This month of the #EEABlog, we invited one of our local Councillors, Paula Fletcher, to reflect on Toronto’s Year of Public Art, and what it means to her.
A Thought on Public Art from Paula Fletcher
I always say that we are so fortunate here in the East End to have such incredible public art. You can find art in almost every neighbourhood, in our lanes, parks, and even on our roads. Sometimes you have to “stop and smell the roses” to truly experience the art you’re walking by – because it can be found in so many different places thanks to artists, advocates and community builders who have made sure the East End has an abundance of top notch public art.
I strongly believe that public art makes our communities better places to live, work and visit. Not only does art brighten and animate our public spaces, it shows the diversity and beauty of local artists and neighbourhoods. I’d like to share some fantastic public art with you in this blog post.
Back in 2014, City Council adopted the Carlaw + Dundas Community Initiative, which I put forward to establish a vision for the Carlaw and Dundas community. A suite of public space improvement projects were undertaken as part of this initiative, including the Carlaw + Dundas Triangle. This area was transformed into an iconic urban outdoor gathering space and the overall design was inspired by the new Signature Marker – the obelisk by internationally-acclaimed Toronto artist and designer Pierre Poussin.
The obelisk was created with laser-cut Corten Steel and backlit LED lights, with maps of various stages of the neighbourhood’s history etched into the steel. The 9.2 metre-high obelisk and its beautiful lighting completely changed the look and feel of this space, and I’m so proud to have such a remarkable piece of public art in Ward 14. You can learn more about the obelisk and the Carlaw + Dundas Community Initiative on my website here.
Another magnificent piece of public art is Dean Baldwin’s Typha located at the south-east corner of Lakeshore and Leslie. As part of the site plan agreement for the TTC’s Leslie Barns in 2009, I negotiated a major contribution for public art to anchor Leslie Street as the gateway to the Leslie Spit. This piece is constructed of Toronto streetcar railway track, rods and other profiles of Corten weathering steel, which have been sculpted into an impressive collection of reeds, rushes and cattails bundled into a five ton flower arrangement.
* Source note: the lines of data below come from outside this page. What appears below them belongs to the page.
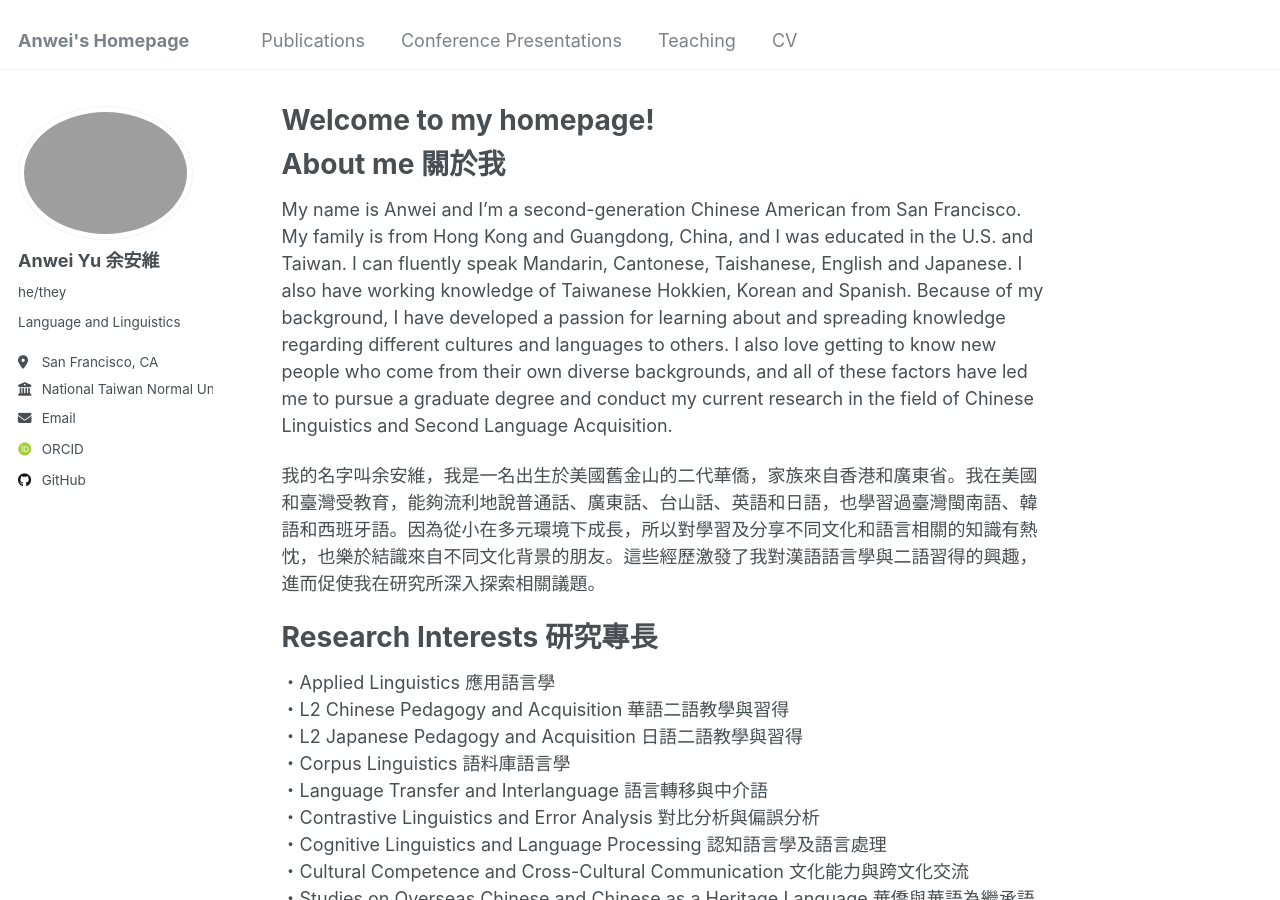
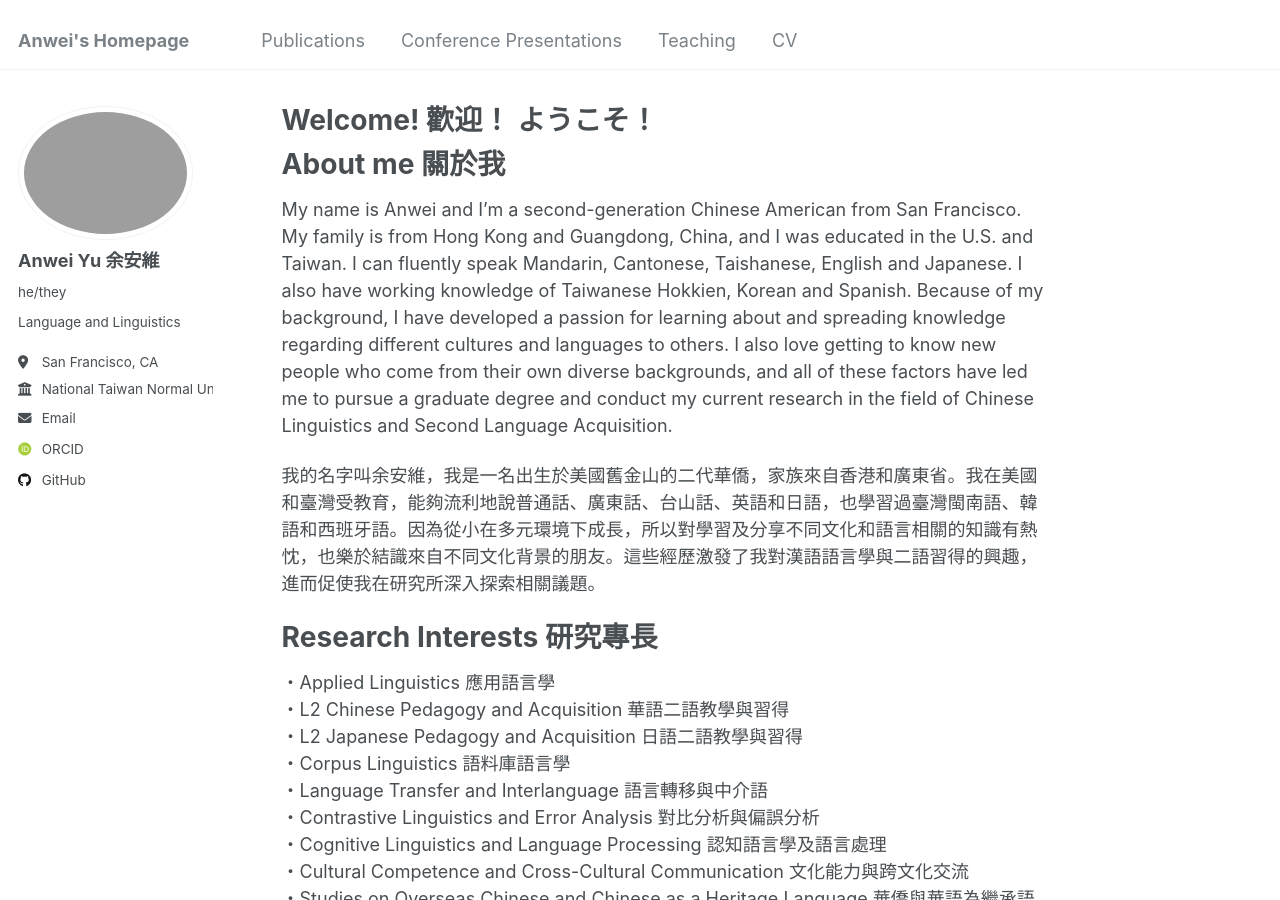
Before and after one commit to anweiyu/anweiyu.github.io, a Jekyll site: the page built from _pages/about.md, in a window 1280 px wide and 900 px high. Built offline with Jekyll 4.4.1, drawn with Linux system fonts in a browser that asks for light colours; some web fonts are replaced.

Commit message:
Update about.md

```diff
--- a/_pages/about.md
+++ b/_pages/about.md
@@ -1,6 +1,6 @@
 ---
 permalink: /
-title: "Welcome to my homepage!"
+title: "Welcome! 歡迎！ ようこそ！"
 author_profile: true
 redirect_from:
   - /about/
```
The East End is also full of beautiful and colourful murals. You can find them on the sides of buildings, on bridge underpasses, in lanes, on garage doors, and on our sidewalks and roads. What’s even more special is that many of these murals were painted by women and non-binary artists. Several along Gerrard St. East in Little India were painted as part of the Women in the Walls event in 2017. One of my favourite murals is by Indigenous artists Chief Lady Bird and Mo Thunder on the side of Udupi Palace. It was so great to meet with them while they were in the process of painting this vibrant and inspiring mural.
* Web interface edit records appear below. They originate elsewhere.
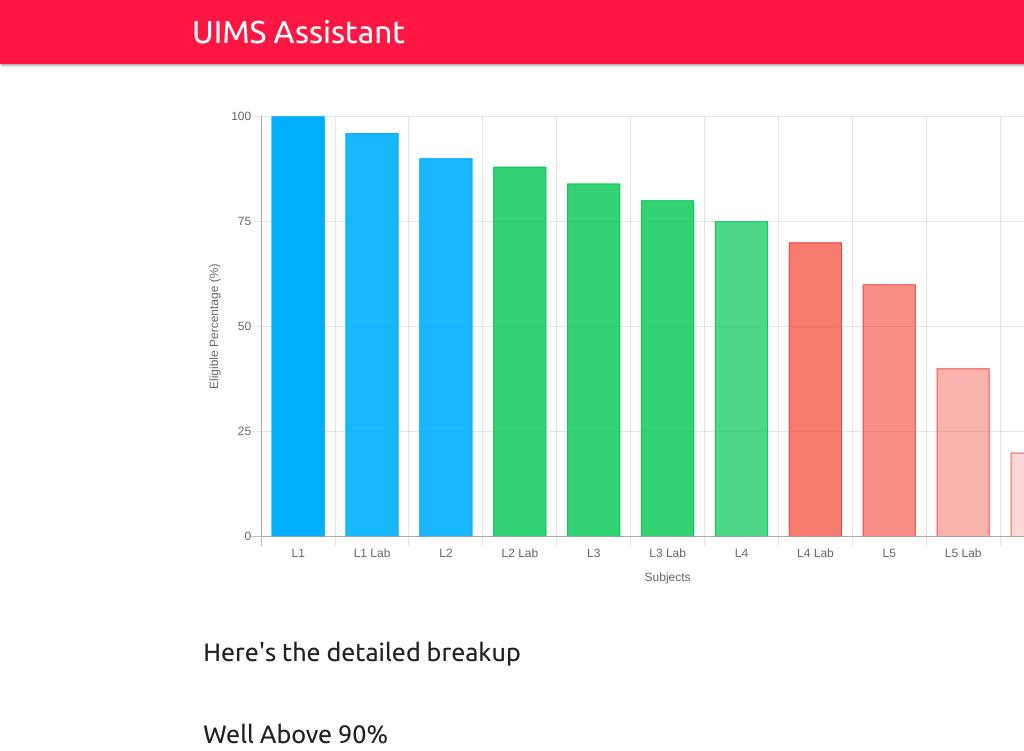
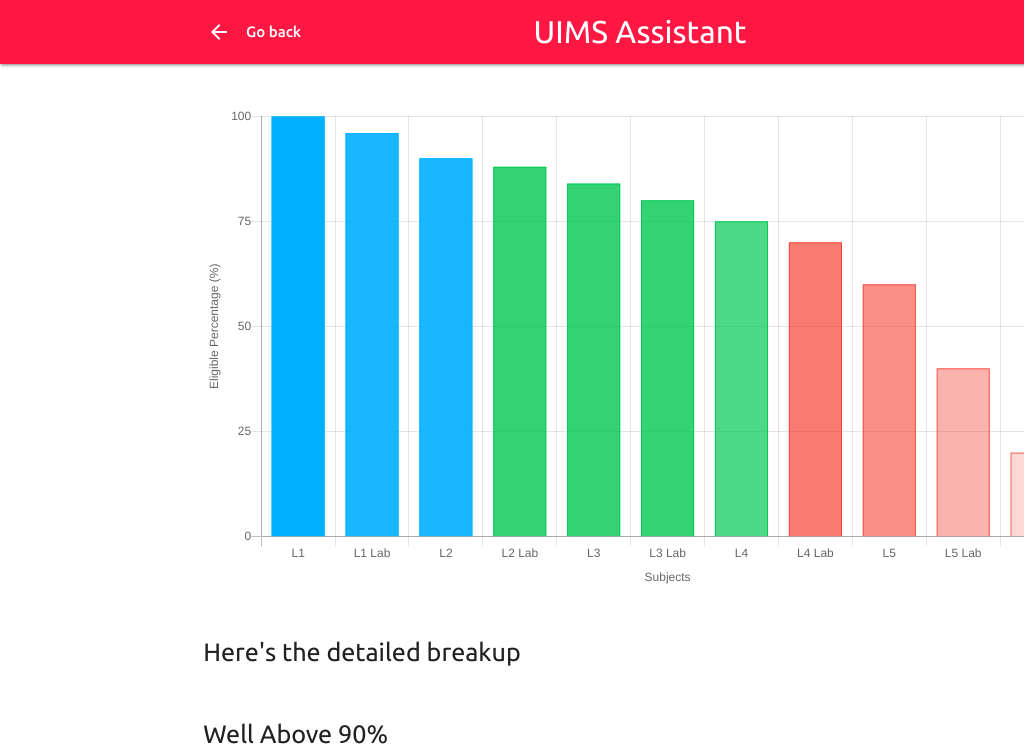
Before and after one commit to dsp9107/UIMS-Assistant-Web-App, a plain HTML site: page public/demo.html in a window 1280 px wide. Shown: the top 751 px of the page, 0-1024 px from the left. Drawn offline with nearby package versions, Linux system fonts and the light colour scheme.

Commit message:
added navigational back button in demo section

```diff
--- a/public/demo.html
+++ b/public/demo.html
@@ -47,9 +47,19 @@
     </head>
     <body>
         <!-- NAVBAR -->
+        <div class="navbar-fixed">
             <nav class="red accent-3">
                 <div class="nav-wrapper container">
-                <a href="./index.html" class="brand-logo white-text"
+                    <ul id="nav-mobile" class="left hide-on-med-and-down">
+                        <li>
+                            <a href="./index.html"
+                                ><i class="material-icons white-text left"
+                                    >arrow_back</i
+                                ><strong>Go back</strong></a
+                            >
+                        </li>
+                    </ul>
+                    <a href="./index.html" class="brand-logo white-text center"
                         >UIMS Assistant</a
                     >
                     <a href="#" data-target="mobile-demo" class="sidenav-trigger"
@@ -74,6 +84,7 @@
                     </ul>
                 </div>
             </nav>
+        </div>
 
         <!-- SIDENAV -->
         <ul class="sidenav" id="mobile-demo">
```
Lines whose indentation alone changed are shown as unchanged.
The most recent public art in Ward 14 can be found in the Riverside neighbourhood. I encourage you to take a walk in the lane north of Queen St. East that runs from Munro Street to just east of Broadview Ave. Here you will find 20 stunning murals part of the Women Paint Riverside project, a collaboration between East End Arts, StreetARToronto, Women Paint, the Riverside BIA and Native Women in the Arts. These murals celebrate our relationship with water and were painted by women and gender marginalized artists. Congratulations to everyone involved with this amazing project!
I’d also like to share the East End Bridges to Art Underpass Project which I initiated in 2017. All nine bridges in Ward 14 will be painted by mural artists chosen by the community. Three bridges have already been completed and the Coxwell Bridge is underway. You can learn more about the project on my website here.
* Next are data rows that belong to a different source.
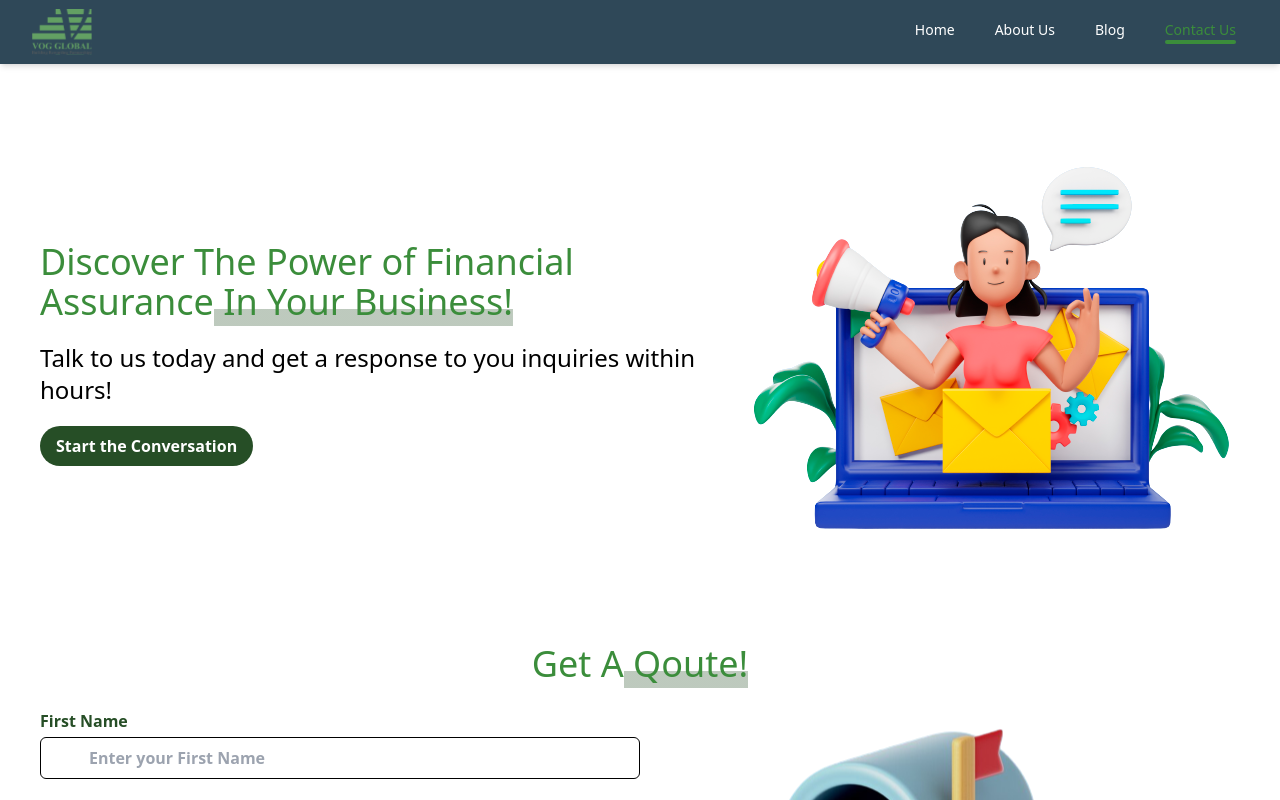
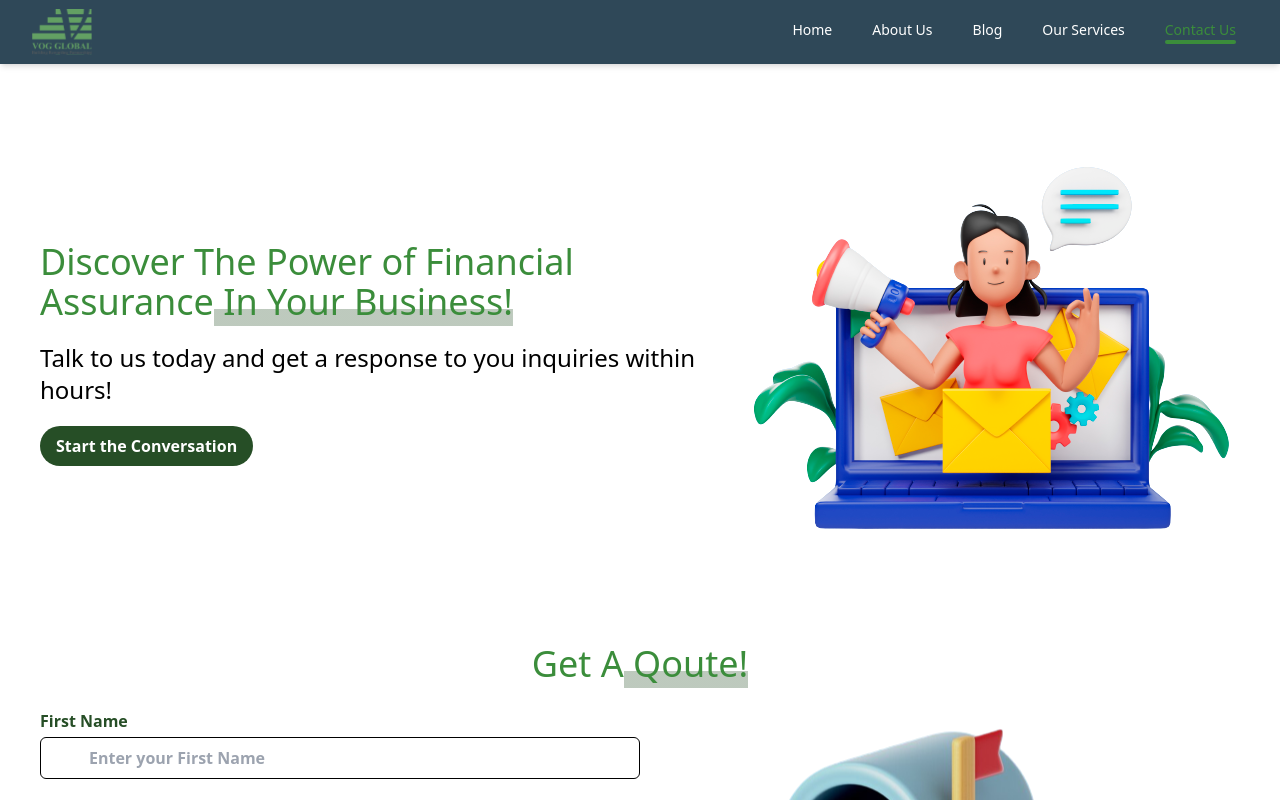
Before and after one commit to raji2004/vog-tech, a Next.js app: page /contact in a window 1280 px wide. Shown: the top 800 px of the page. Built offline with nearby package versions, Linux system fonts and the light colour scheme.

Commit message:
Update nav.tsx

```diff
--- a/src/components/nav.tsx
+++ b/src/components/nav.tsx
@@ -10,7 +10,7 @@ const navigationMenuItems = [
     { title: "Home", href: "/" },
     { title: "About Us", href: "/about" },
     { title: "Blog", href: "/blog" },
-    // { title: "Our Services", href: "/services" },
+    { title: "Our Services", href: "/services" },
     { title: "Contact Us", href: "/contact" },
 ];
 
```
You can see why we’re so fortunate here in the East End. Our neighbourhoods are full of public art, vibrant spaces and talented artists.
The City has also kicked off ArtworxTO: Toronto’s Year of Public Art 2021-22. This will be a year-long celebration of Toronto’s exceptional public art running from fall 2021 to fall 2022. Supporting local artists and new artworks that reflect our diversity, ArtworxTO is creating more opportunities for residents to engage with art in their everyday lives. You can learn more at www.artworxto.ca.
I hope you have a chance this fall to get out and explore the public art in your community. You never know what you’ll find!